On the way back up north I elected to visit somewhere I, as a writer, should be making a monthly pilgrimage to . . . I refer, of course, to Stratford Upon Avon and, if you can possibly imagine this, it was my first ever visit! I was very impressed by the number of places that Old Father William had lived/owned/walked past at some point in his life and was intrigued to see one with an archaeological dig in progress . . . access was allowed (for a fee, naturally) and so I entered the building and peered around the corner to see the extent of the dig at which point a curator positively bellowed at me from behind a desk that I could go no further without payment. I said I was merely looking to see the extent . . . I got no further; who did I think I was to be allowed to walk around without paying? I did point out, in somewhat vociferous terms, that I had been on the point of entering but now would require the strength of several equines of inflamed temperament and possible mental instability to force me to stay! He was so rude!
So I have no hesitation whatsoever of recommending that, should you be so foolish as to attempt to visit the dig at Nash's House, you either throw your purse in first or simply punch whoever happens to be behind the desk before they get a chance to insult you! it really quite spoiled my day there, despite the charms of the theatre which could have persuaded me to linger longer into the evening . . . ah well, maybe someone involved with the preservation and presentation of the nations most treasured properties will read this and "have a word" perhaps?

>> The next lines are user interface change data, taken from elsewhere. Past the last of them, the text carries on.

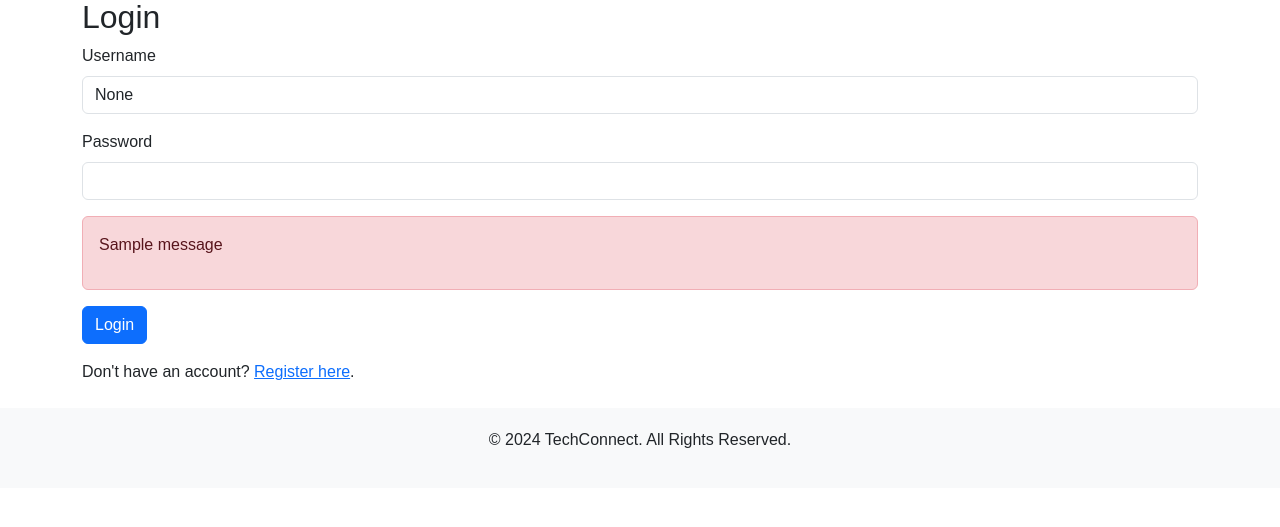
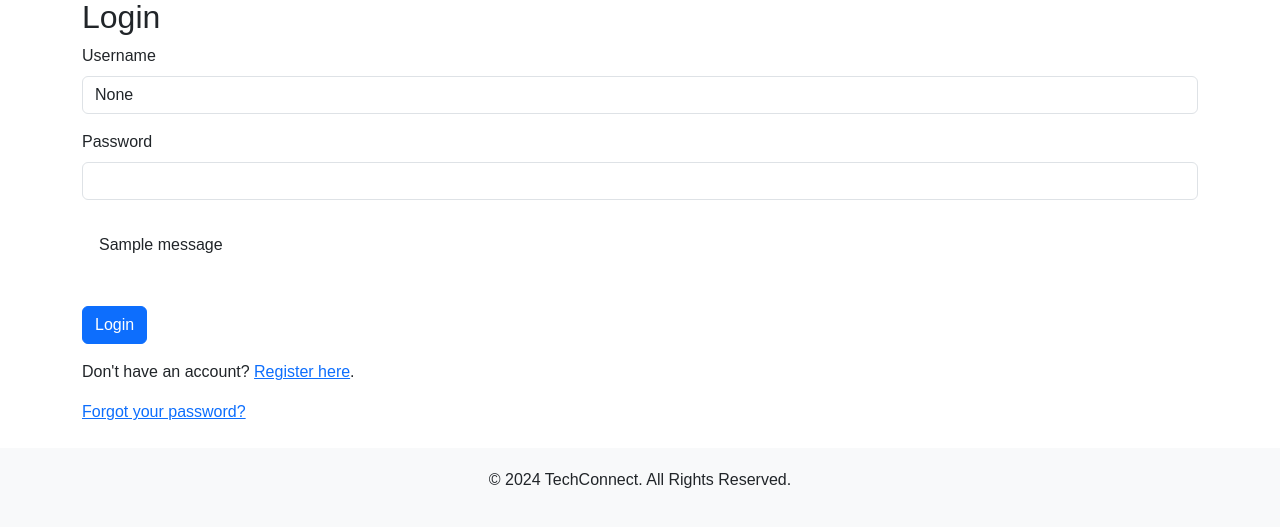
Before and after one commit to BenieShann/TechConnect, a Flask app: page /login in a window 1280 px wide. Shown: the part 150-677 px from the top of the page. Run offline with Flask 3, Linux system fonts and the light colour scheme; tables that the repository leaves empty hold one stand-in row (values such as "Sample post"); one stand-in notice (Sample message) is shown.

Commit message:
Enhance login form with improved error handling, dynamic flash message display, and support for password reset link.

```diff
--- a/app/templates/login.html
+++ b/app/templates/login.html
@@ -21,7 +21,7 @@
         <!-- Flash messages for errors or success -->
         {% with messages = get_flashed_messages(with_categories=true) %}
             {% if messages %}
-                <div class="alert alert-danger">
+                <div class="alert alert-{{ category }}">
                     {% for category, message in messages %}
                         <p>{{ message }}</p>
                     {% endfor %}
@@ -33,5 +33,12 @@
         <button type="submit" class="btn btn-primary">Login</button>
     </form>
 
-    <p class="mt-3">Don't have an account? <a href="{{ url_for('register') }}">Register here</a>.</p>
+    <p class="mt-3">
+        Don't have an account? <a href="{{ url_for('register') }}">Register here</a>.
+    </p>
+
+    <!-- Forgot Password Link -->
+    <p class="mt-2">
+        <a href="{{ url_for('forgot_password') }}">Forgot your password?</a>
+    </p>
 {% endblock %}
```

Anyhow, I am returned and so is the Famous Sally Dog; freshly bathed and smelling momentarily sweeter than normal thanks to the ministrations of the good folk at Talbot House who she loves dearly. There was a good deal of excited scampering about and licking at our reunion but they are quite used to me by now - Sal was equally excited and watered each and every tree in sight in my honour; I was very proud.
And so here we are, in the study with the light fading and my keyboard glowing; work is cantering on a pace and may even be finished by next week's deadline; tomorrow is a day for meeting counsellor chums and so much and many tea and cakes are to be consumed with glee and by me.
I hope you have a fun Friday and - if a Tweeter - remember to #FF me; have a lovely weekend and may you be swathed in riches of kisses always!
'til next time
Be Seeing You !